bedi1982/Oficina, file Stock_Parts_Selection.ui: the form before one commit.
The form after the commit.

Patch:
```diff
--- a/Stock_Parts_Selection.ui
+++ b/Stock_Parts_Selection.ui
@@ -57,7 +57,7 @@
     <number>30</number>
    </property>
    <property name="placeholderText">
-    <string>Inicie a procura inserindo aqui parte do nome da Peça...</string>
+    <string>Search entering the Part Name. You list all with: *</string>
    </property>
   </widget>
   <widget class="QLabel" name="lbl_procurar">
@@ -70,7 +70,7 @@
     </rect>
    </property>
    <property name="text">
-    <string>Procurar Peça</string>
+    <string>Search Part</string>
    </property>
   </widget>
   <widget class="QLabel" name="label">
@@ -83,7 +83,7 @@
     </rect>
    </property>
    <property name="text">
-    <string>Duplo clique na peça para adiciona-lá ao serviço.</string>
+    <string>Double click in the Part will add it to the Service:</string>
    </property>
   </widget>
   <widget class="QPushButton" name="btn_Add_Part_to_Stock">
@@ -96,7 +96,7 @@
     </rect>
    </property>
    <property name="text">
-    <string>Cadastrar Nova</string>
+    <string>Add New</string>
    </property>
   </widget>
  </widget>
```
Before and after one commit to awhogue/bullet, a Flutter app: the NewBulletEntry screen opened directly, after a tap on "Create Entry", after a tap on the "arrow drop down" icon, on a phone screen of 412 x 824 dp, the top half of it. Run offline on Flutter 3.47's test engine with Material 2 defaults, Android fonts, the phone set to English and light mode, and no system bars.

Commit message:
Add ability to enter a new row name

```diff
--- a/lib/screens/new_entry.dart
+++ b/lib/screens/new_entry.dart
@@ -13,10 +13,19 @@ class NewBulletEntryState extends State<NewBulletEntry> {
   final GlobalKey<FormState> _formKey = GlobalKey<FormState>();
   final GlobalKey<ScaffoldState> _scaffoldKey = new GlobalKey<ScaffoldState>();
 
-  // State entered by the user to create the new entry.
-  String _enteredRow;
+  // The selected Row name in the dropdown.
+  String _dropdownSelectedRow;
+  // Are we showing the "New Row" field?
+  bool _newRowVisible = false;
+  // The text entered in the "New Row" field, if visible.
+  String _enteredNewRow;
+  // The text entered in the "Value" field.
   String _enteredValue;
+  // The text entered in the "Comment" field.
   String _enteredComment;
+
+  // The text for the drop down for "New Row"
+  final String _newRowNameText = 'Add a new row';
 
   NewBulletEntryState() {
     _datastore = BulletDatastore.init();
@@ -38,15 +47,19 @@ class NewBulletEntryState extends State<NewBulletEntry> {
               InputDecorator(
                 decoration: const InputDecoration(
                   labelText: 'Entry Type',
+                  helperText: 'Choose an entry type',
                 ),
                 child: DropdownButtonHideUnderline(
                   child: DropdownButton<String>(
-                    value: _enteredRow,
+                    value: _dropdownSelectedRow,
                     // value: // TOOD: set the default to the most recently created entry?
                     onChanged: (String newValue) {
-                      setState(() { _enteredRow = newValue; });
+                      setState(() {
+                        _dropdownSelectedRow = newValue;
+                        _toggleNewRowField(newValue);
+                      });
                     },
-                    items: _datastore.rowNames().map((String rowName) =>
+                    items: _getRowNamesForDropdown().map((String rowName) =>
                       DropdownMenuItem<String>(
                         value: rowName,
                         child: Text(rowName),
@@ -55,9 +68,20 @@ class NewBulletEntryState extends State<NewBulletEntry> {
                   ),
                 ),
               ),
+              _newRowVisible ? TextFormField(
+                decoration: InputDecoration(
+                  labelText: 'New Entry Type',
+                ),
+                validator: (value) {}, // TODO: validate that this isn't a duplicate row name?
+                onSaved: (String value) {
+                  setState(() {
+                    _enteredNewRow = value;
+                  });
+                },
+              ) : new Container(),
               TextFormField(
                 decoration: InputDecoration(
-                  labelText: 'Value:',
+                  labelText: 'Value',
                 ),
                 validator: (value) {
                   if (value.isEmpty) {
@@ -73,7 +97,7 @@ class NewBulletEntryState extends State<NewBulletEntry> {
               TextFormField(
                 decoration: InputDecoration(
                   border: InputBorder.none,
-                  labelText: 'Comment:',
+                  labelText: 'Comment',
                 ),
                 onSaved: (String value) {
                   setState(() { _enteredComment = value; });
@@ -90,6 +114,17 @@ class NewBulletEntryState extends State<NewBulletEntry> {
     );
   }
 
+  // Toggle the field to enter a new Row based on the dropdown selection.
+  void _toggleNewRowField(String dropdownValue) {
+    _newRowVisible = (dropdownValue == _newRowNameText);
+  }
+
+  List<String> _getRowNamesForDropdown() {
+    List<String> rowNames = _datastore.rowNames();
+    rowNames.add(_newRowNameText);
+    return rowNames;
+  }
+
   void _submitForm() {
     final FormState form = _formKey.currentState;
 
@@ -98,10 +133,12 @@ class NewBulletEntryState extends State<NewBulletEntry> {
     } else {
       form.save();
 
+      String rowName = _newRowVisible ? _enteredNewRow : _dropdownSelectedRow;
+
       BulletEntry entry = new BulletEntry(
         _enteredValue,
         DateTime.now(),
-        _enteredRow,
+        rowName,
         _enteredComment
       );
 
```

#####

--- Task prompt ---
Which lines above include "NewBulletEntryState"? Show each of them by copying it.

--- Answer space ---
@@ -13,10 +13,19 @@ class NewBulletEntryState extends State<NewBulletEntry> {
   NewBulletEntryState() {
@@ -38,15 +47,19 @@ class NewBulletEntryState extends State<NewBulletEntry> {
@@ -55,9 +68,20 @@ class NewBulletEntryState extends State<NewBulletEntry> {
@@ -73,7 +97,7 @@ class NewBulletEntryState extends State<NewBulletEntry> {
@@ -90,6 +114,17 @@ class NewBulletEntryState extends State<NewBulletEntry> {
@@ -98,10 +133,12 @@ class NewBulletEntryState extends State<NewBulletEntry> {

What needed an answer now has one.